$4.3M for soft materials research centre
SFU is using more than $4.3 million in federal funding announced Dec. 18 by Michelle Rempel, Minister of State for Western Economic Diversification, to establish a new Centre for Soft Materials within its Burnaby campus 4D LABS facility.
The Automotive Fuel Cell Cooperation (AFCC) is contributing an additional $1.9 million to the project and SFU is contributing $2.4 million.
The centre will host a suite of sophisticated new equipment including two electron microscopes, allowing local firms and innovators from a variety of sectors to test advanced soft materials under real-world conditions, greatly reducing the time to market for new products.
It will also train the next generation of highly qualified personnel in the field of soft materials, which includes a broad range of substances including liquids, polymers, gels, foams, emulsions, colloids and biological materials.
Students will get hands-on training in advanced microscopy and complementary tooling that was previously unavailable in Canada.
"We are proud to work with Simon Fraser University and our industry partners on this project, which will help our companies accelerate commercial opportunities,” says Rempel.
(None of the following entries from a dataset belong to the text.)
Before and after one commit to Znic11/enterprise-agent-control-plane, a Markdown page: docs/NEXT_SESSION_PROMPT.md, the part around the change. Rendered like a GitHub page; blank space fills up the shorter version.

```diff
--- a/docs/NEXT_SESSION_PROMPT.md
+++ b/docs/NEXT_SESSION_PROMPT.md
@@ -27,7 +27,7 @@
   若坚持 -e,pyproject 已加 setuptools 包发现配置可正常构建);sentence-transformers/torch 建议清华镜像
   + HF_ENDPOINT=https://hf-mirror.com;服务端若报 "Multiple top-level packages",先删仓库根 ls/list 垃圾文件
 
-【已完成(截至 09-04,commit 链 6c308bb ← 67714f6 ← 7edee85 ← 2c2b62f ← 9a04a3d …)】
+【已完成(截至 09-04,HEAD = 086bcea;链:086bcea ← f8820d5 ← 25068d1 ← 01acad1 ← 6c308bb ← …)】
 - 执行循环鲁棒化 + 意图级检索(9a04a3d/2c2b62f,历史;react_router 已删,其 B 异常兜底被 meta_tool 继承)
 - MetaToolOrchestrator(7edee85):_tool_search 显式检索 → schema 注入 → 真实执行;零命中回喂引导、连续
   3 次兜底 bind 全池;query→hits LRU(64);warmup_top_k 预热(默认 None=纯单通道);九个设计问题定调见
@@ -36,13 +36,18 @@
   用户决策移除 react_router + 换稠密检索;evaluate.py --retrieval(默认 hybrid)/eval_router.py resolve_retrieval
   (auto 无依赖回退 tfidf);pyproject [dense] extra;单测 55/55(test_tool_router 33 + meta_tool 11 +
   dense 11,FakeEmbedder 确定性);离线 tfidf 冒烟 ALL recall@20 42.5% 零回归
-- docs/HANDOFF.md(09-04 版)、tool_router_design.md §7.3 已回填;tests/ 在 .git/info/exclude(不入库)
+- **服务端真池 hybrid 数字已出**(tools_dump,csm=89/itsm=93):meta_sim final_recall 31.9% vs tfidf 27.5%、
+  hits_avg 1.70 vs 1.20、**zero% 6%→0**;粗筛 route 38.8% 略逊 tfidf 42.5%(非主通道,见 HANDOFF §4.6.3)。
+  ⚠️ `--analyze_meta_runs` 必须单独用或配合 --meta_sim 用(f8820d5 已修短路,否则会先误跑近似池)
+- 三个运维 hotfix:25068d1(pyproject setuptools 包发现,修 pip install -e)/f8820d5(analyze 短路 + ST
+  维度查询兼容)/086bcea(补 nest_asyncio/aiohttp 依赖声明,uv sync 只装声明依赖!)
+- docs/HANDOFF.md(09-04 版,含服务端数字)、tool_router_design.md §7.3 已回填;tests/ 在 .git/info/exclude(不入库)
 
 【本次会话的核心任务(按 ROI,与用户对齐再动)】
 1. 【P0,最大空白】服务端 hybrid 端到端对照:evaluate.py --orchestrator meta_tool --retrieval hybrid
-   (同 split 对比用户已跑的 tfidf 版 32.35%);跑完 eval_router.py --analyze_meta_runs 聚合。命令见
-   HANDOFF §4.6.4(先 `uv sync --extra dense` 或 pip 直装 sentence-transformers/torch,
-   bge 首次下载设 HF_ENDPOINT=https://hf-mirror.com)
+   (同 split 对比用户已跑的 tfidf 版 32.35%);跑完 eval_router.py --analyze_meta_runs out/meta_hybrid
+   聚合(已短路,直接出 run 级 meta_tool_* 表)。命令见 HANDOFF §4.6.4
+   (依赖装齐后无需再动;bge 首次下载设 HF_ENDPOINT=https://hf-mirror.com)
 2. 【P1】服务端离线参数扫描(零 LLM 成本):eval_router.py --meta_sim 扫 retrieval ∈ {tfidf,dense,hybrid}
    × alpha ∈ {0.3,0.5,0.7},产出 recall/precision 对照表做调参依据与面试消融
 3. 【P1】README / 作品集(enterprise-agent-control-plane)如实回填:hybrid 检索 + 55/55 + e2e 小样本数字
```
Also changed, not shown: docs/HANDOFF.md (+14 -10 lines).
The centre “sets an example of how co-operation among government, industry and academia can promote Canada, and British Columbia in particular, as the premier location for fuel-cell stack producers and their many suppliers,” says AFCC chief financial officer Tim Bovich.
The centre’s technologies will also be accessible to many other sectors, including lighting, information technology, medicine, measurement and controls, electronics, security and clean energy.
“Through this investment from the Government of Canada and SFU’s ongoing partnership with the Automotive Fuel Cell Cooperation, 4D LABS is now able to expand its capabilities,” says SFU chemistry associate professor, Byron Gates, who holds a Canada Research Chair in Surface Chemistry.
“We can enable a more accurate nano-scale visualization and chemical analysis of a diverse range of soft materials including biological tissues, composites and membranes whose function depends on the distribution of water, polymers and other matrices within the material,” says Gates.
“Academic, industrial and government researchers across Western Canada will benefit from the addition of this centre, which will facilitate further product innovation and economic development in the region.”
SFU Vice-President, Research Mario Pinto adds: “Thanks to its support, the Government of Canada is helping to establish SFU as a leader in material sciences and engineering research, in turn raising Canada’s global reputation in this sector.
“There is perhaps no other area of research that is as collaborative and vast in scope and with such potential to drive the advancement of products and industries that benefit our everyday lives.”